But this week obviously will be a bigger challenge.
"There's going to be bigger, better athletes," Orgeron said, "especially the linebacker position, the safety position … I think it's the strength of their team. They're going to blitz almost every down."
It's a signature ploy of Texas defensive coordinator Todd Orlando.
After film review, Orgeron didn't seem as excited about the play of his offensive line Saturday.
"I do believe we have the skill and knowledge to get people open and catch the football, make yards after catch," he said. "But we have to protect the quarterback. This is going to be a challenge for us."
Burrow at times seemed to hold on to the ball too long, one of the factors in last year's sack total. But it was only when he had that luxury. He was never risking a sack.
The Tigers will also get back Saahdiq Charles at one of the troublesome offensive tackle spots.
"That should help," Orgeron said.
Charles, the left tackle, and linebacker Michael Divinity Jr. dressed out but did not play last week. Orgeron offered no explanation.
Orgeron said he was encouraged by the play of Austin Duculus on the other side, but had tempered it some Tuesday.
"The left guard position (between Adrian Magee and Chasen Hines) still has to get better," he said. "We're going to get tested. These guys are going to blitz.
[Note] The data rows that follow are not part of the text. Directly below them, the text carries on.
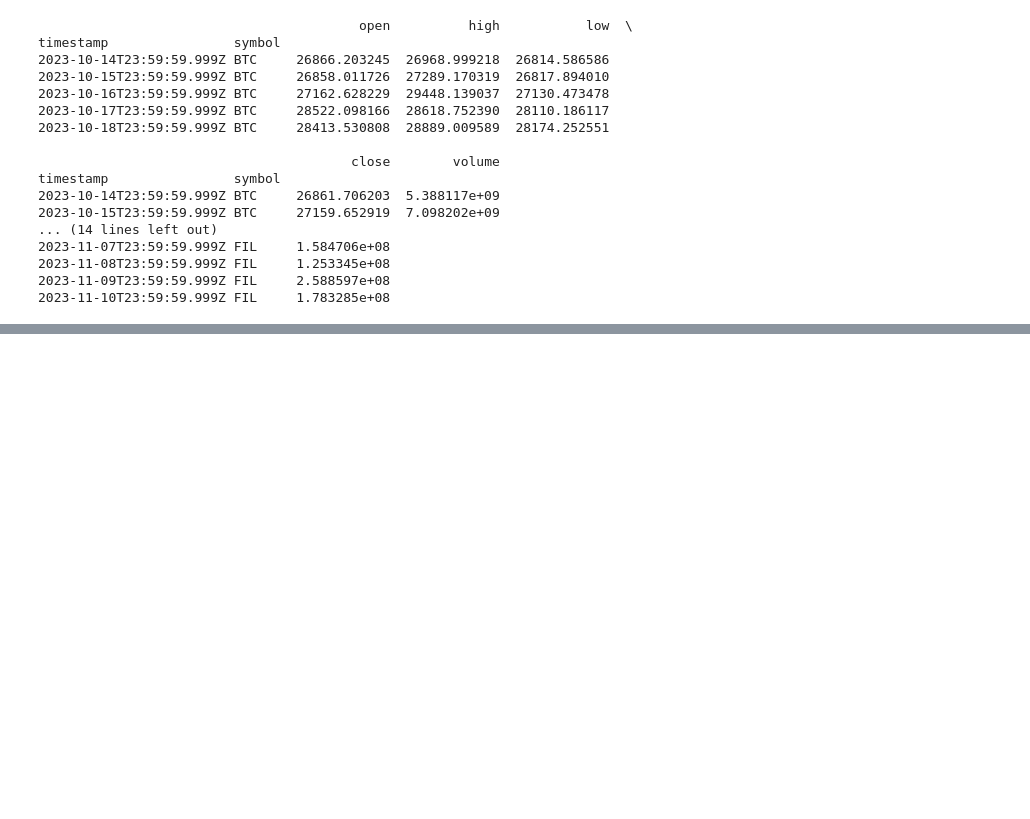
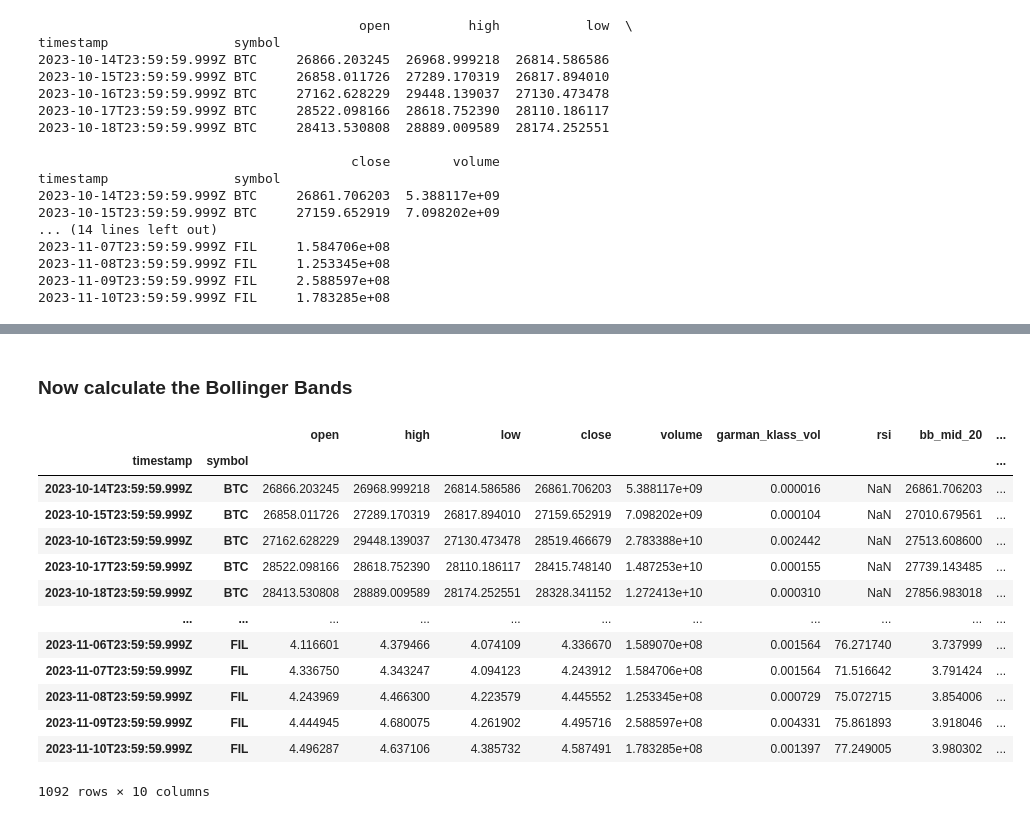
Before and after one commit to Okitrader/freecodecamp_agloML_crypto, a Jupyter notebook: FCC_Algo_Proj01.ipynb, the cells around one changed output, grey strips where cells are left out. Drawn from its saved outputs; the diff is of its cells as text; code cells hidden in the pictures; blank space fills up the shorter version.

```diff
--- a/FCC_Algo_Proj01.ipynb
+++ b/FCC_Algo_Proj01.ipynb
@@ -224,0 +237,8 @@ timestamp                symbol
+# %%
+# Garman-Klass Volatility
+top_OHLCV['garman_klass_vol'] = ((np.log(top_OHLCV['high']) - np.log(top_OHLCV['low']))**2) / 2 - (2 * np.log(2) - 1) * ((np.log(top_OHLCV['close']) - np.log(top_OHLCV['open']))**2)
+
+# RSI
+top_OHLCV['rsi'] = top_OHLCV.groupby(level=1)['close'].transform(lambda x: pandas_ta.rsi(close=x, length=20))
+
+top_OHLCV
@@ -224,0 +260,54 @@ timestamp                symbol
+# %% [markdown]
+### Now calculate the Bollinger Bands
+# %%
+import numpy as np
+
+def compute_bollinger_bands(df, length=20, num_std=2):
+    """
+    Calculate Bollinger Bands for a given DataFrame.
+
+    Parameters:
+    df (DataFrame): DataFrame with 'close' prices.
+    length (int): The number of periods for the moving average.
+    num_std (float): The number of standard deviations from the moving average.
+
+    Returns:
+    DataFrame: DataFrame with Bollinger Band columns added.
+    """
+
+    # Adjust the number of standard deviations based on the length
+    if length > 20:
+        num_std = 2.1  # Increasing for length > 20
+    elif length < 20:
+        num_std = 1.9  # Decreasing for length < 20
+
+    # Calculate the moving average (middle band)
+    df[f'bb_mid_{length}'] = df['close'].rolling(window=length, min_periods=1).mean()
+
+    # Calculate the standard deviation
+    rolling_std = df['close'].rolling(window=length, min_periods=1).std()
+
+    # Calculate upper and lower bands
+    df[f'bb_high_{length}'] = df[f'bb_mid_{length}'] + (rolling_std * num_std)
+    df[f'bb_low_{length}'] = df[f'bb_mid_{length}'] - (rolling_std * num_std)
+
+    return df
+
+# Apply the function to your DataFrame
+top_OHLCV = compute_bollinger_bands(top_OHLCV, length=20)  # Example usage with length=20
+top_OHLCV
+# %% [output]
+|  |  | open | high | low | close | volume | garman_klass_vol | rsi | bb_mid_20 | ... |
+| timestamp | symbol |  |  |  |  |  |  |  |  | ... |
+| 2023-10-14T23:59:59.999Z | BTC | 26866.203245 | 26968.999218 | 26814.586586 | 26861.706203 | 5.388117e+09 | 0.000016 | NaN | 26861.706203 | ... |
+| 2023-10-15T23:59:59.999Z | BTC | 26858.011726 | 27289.170319 | 26817.894010 | 27159.652919 | 7.098202e+09 | 0.000104 | NaN | 27010.679561 | ... |
+| 2023-10-16T23:59:59.999Z | BTC | 27162.628229 | 29448.139037 | 27130.473478 | 28519.466679 | 2.783388e+10 | 0.002442 | NaN | 27513.608600 | ... |
+| 2023-10-17T23:59:59.999Z | BTC | 28522.098166 | 28618.752390 | 28110.186117 | 28415.748140 | 1.487253e+10 | 0.000155 | NaN | 27739.143485 | ... |
+| 2023-10-18T23:59:59.999Z | BTC | 28413.530808 | 28889.009589 | 28174.252551 | 28328.341152 | 1.272413e+10 | 0.000310 | NaN | 27856.983018 | ... |
+| ... | ... | ... | ... | ... | ... | ... | ... | ... | ... | ... |
+| 2023-11-06T23:59:59.999Z | FIL | 4.116601 | 4.379466 | 4.074109 | 4.336670 | 1.589070e+08 | 0.001564 | 76.271740 | 3.737999 | ... |
+| 2023-11-07T23:59:59.999Z | FIL | 4.336750 | 4.343247 | 4.094123 | 4.243912 | 1.584706e+08 | 0.001564 | 71.516642 | 3.791424 | ... |
+| 2023-11-08T23:59:59.999Z | FIL | 4.243969 | 4.466300 | 4.223579 | 4.445552 | 1.253345e+08 | 0.000729 | 75.072715 | 3.854006 | ... |
+| 2023-11-09T23:59:59.999Z | FIL | 4.444945 | 4.680075 | 4.261902 | 4.495716 | 2.588597e+08 | 0.004331 | 75.861893 | 3.918046 | ... |
+| 2023-11-10T23:59:59.999Z | FIL | 4.496287 | 4.637106 | 4.385732 | 4.587491 | 1.783285e+08 | 0.001397 | 77.249005 | 3.980302 | ... |
+1092 rows × 10 columns
```
Also changed, not shown: parts of 2 cells of this notebook.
On the edge, we're going to have to win the one-on-ones."
Scooter Hobbs covers LSU athletics. Email him at firstname.lastname@example.org